- Bill Ackman's Pershing Square is up 24.7 percent in 2019 through Tuesday, according to the fund's website.
- Ackman says the recent outperformance has been driven by investments in ADP, Lowe's, Starbucks and Chipotle.
- The activist investor is already up about 37 percent on his Starbucks stake and nearly 50 percent on his Chipotle bid based on initial average purchase prices
Hedge fund manager Bill Ackman is on the comeback trail.
His fund Pershing Square says it is up 24.7 percent in 2019 through Tuesday. The fund has made a number of headlines in the past year for new stakes in Starbucks and Hilton Worldwide Holdings.
Ackman said in his most recent shareholder letter that the recent outperformance has been driven by investments in ADP, Lowe's, Starbucks and Chipotle. During the third quarter of 2018, Pershing dissolved its stake in global packaged foods company Mondelez and took a stake in coffee giant Starbucks at an average cost of $51 per share. That means the hedge fund manager is already up about 37 percent on the investment.
The fund also saw success in its bet on burrito restaurant Chipotle, which is up more than 136 percent over the past 12 months at $593.66 per share. Ackman helped Chipotle install Brian Niccol — who arrived with a successful track record at Taco Bell — as CEO early last year and has remained a proponent of innovative menu and delivery options. Pershing Square was the second-largest holder of Chipotle shares according to the most recent government filings. Ackman first bought Chipotle stock in 2016 at an average price of $405 per share.
The good times for Ackman and Pershing Square come after a spell of negative returns for the activist investor.

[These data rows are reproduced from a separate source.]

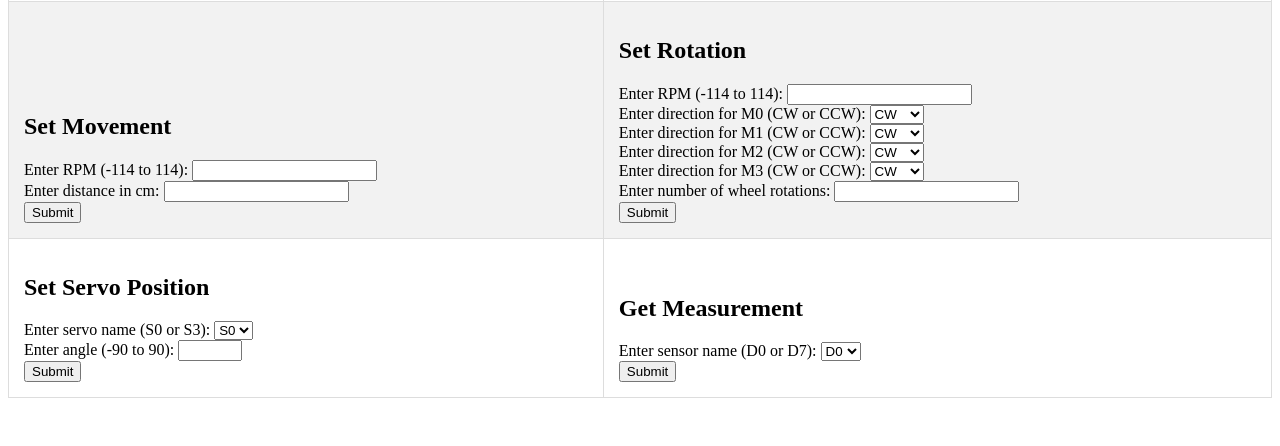
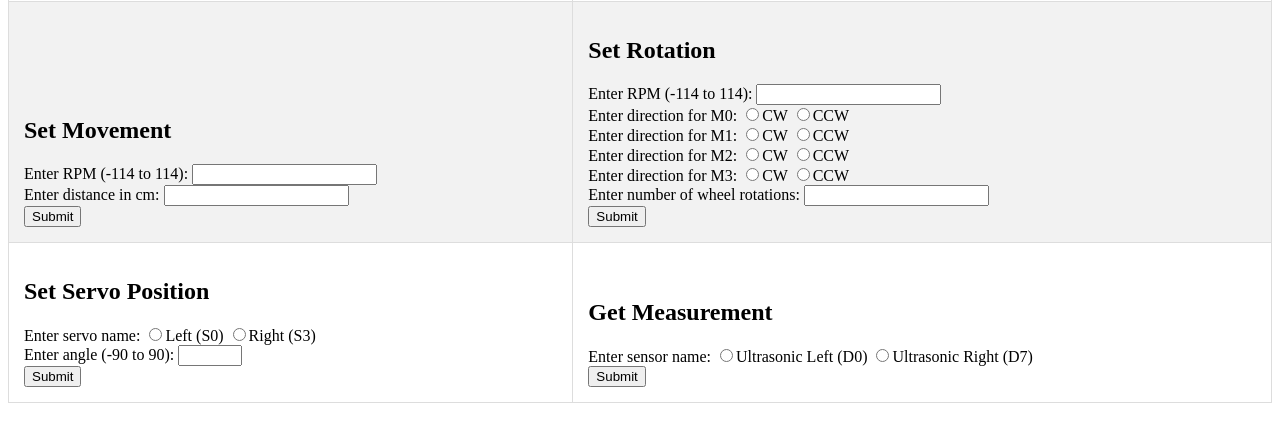
Before and after one commit to nincns/pi-top-Zeta-OmniBot, a Flask app: page / in a window 1280 px wide. Shown: the part 354-800 px from the top of the page. Run offline with Flask 3, Linux system fonts and the light colour scheme.

Commit message:
change to radio buttons

```diff
--- a/zeta-bot/templates/index.html
+++ b/zeta-bot/templates/index.html
@@ -54,29 +54,21 @@
                     <label for="rpm">Enter RPM (-114 to 114):</label>
                     <input type="number" name="rpm" id="rpm" required>
                     <br>
-                    <label for="direction_fl">Enter direction for M0 (CW or CCW):</label>
-                    <select name="direction_fl" id="direction_fl" required>
-                        <option value="CW">CW</option>
-                        <option value="CCW">CCW</option>
-                    </select>
+                    <label>Enter direction for M0:</label>
+                    <input type="radio" name="direction_fl" value="CW">CW
+                    <input type="radio" name="direction_fl" value="CCW">CCW
                     <br>
-                    <label for="direction_bl">Enter direction for M1 (CW or CCW):</label>
-                    <select name="direction_bl" id="direction_bl" required>
-                        <option value="CW">CW</option>
-                        <option value="CCW">CCW</option>
-                    </select>
+                    <label>Enter direction for M1:</label>
+                    <input type="radio" name="direction_bl" value="CW">CW
+                    <input type="radio" name="direction_bl" value="CCW">CCW
                     <br>
-                    <label for="direction_fr">Enter direction for M2 (CW or CCW):</label>
-                    <select name="direction_fr" id="direction_fr" required>
-                        <option value="CW">CW</option>
-                        <option value="CCW">CCW</option>
-                    </select>
+                    <label>Enter direction for M2:</label>
+                    <input type="radio" name="direction_fr" value="CW">CW
+                    <input type="radio" name="direction_fr" value="CCW">CCW
                     <br>
-                    <label for="direction_br">Enter direction for M3 (CW or CCW):</label>
-                    <select name="direction_br" id="direction_br" required>
-                        <option value="CW">CW</option>
-                        <option value="CCW">CCW</option>
-                    </select>
+                    <label>Enter direction for M3:</label>
+                    <input type="radio" name="direction_br" value="CW">CW
+                    <input type="radio" name="direction_br" value="CCW">CCW
                     <br>
                     <label for="target_rotation">Enter number of wheel rotations:</label>
                     <input type="number" name="target_rotation" id="target_rotation" step="0.01" required>
@@ -89,11 +81,9 @@
             <td>
                 <h2>Set Servo Position</h2>
                 <form action="/set_servo_position" method="post">
-                    <label for="servo_name">Enter servo name (S0 or S3):</label>
-                    <select name="servo_name" id="servo_name" required>
-                        <option value="S0">S0</option>
-                        <option value="S3">S3</option>
-                    </select>
+                    <label for="servo_name">Enter servo name:</label>
+                    <input type="radio" name="servo_name" id="servo_name_left" value="S0" required>Left (S0)
+                    <input type="radio" name="servo_name" id="servo_name_right" value="S3" required>Right (S3)
                     <br>
                     <label for="angle">Enter angle (-90 to 90):</label>
                     <input type="number" name="angle" id="angle" min="-90" max="90" required>
@@ -104,11 +94,9 @@
             <td>
                 <h2>Get Measurement</h2>
                 <form action="/get_measurement" method="post">
-                    <label for="sensor_name">Enter sensor name (D0 or D7):</label>
-                    <select name="sensor_name" id="sensor_name" required>
-                        <option value="D0">D0</option>
-                        <option value="D7">D7</option>
-                    </select>
+                    <label for="sensor_name">Enter sensor name:</label>
+                    <input type="radio" name="sensor_name" id="sensor_name_left" value="D0" required>Ultrasonic Left (D0)
+                    <input type="radio" name="sensor_name" id="sensor_name_right" value="D7" required>Ultrasonic Right (D7)
                     <br>
                     <button type="submit">Submit</button>
                 </form>
```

By early 2018, the hedge fund's assets had been more than cut in half from their peak above $20 billion in 2015. The fund saw its net asset value decline 4 percent in 2017 and slip 0.7 percent in 2018; the S&P 500 gained 19 percent in 2017 and fell more than 6 percent in 2018.
Some of Pershing's challenges in the past few years included a $4 billion loss on its stake in Valeant Pharmaceuticals. Ackman's short of nutritional supplement company Herbalife proved costly not only in money lost, but also in reputation because of the high profile battle over the company with Carl Icahn.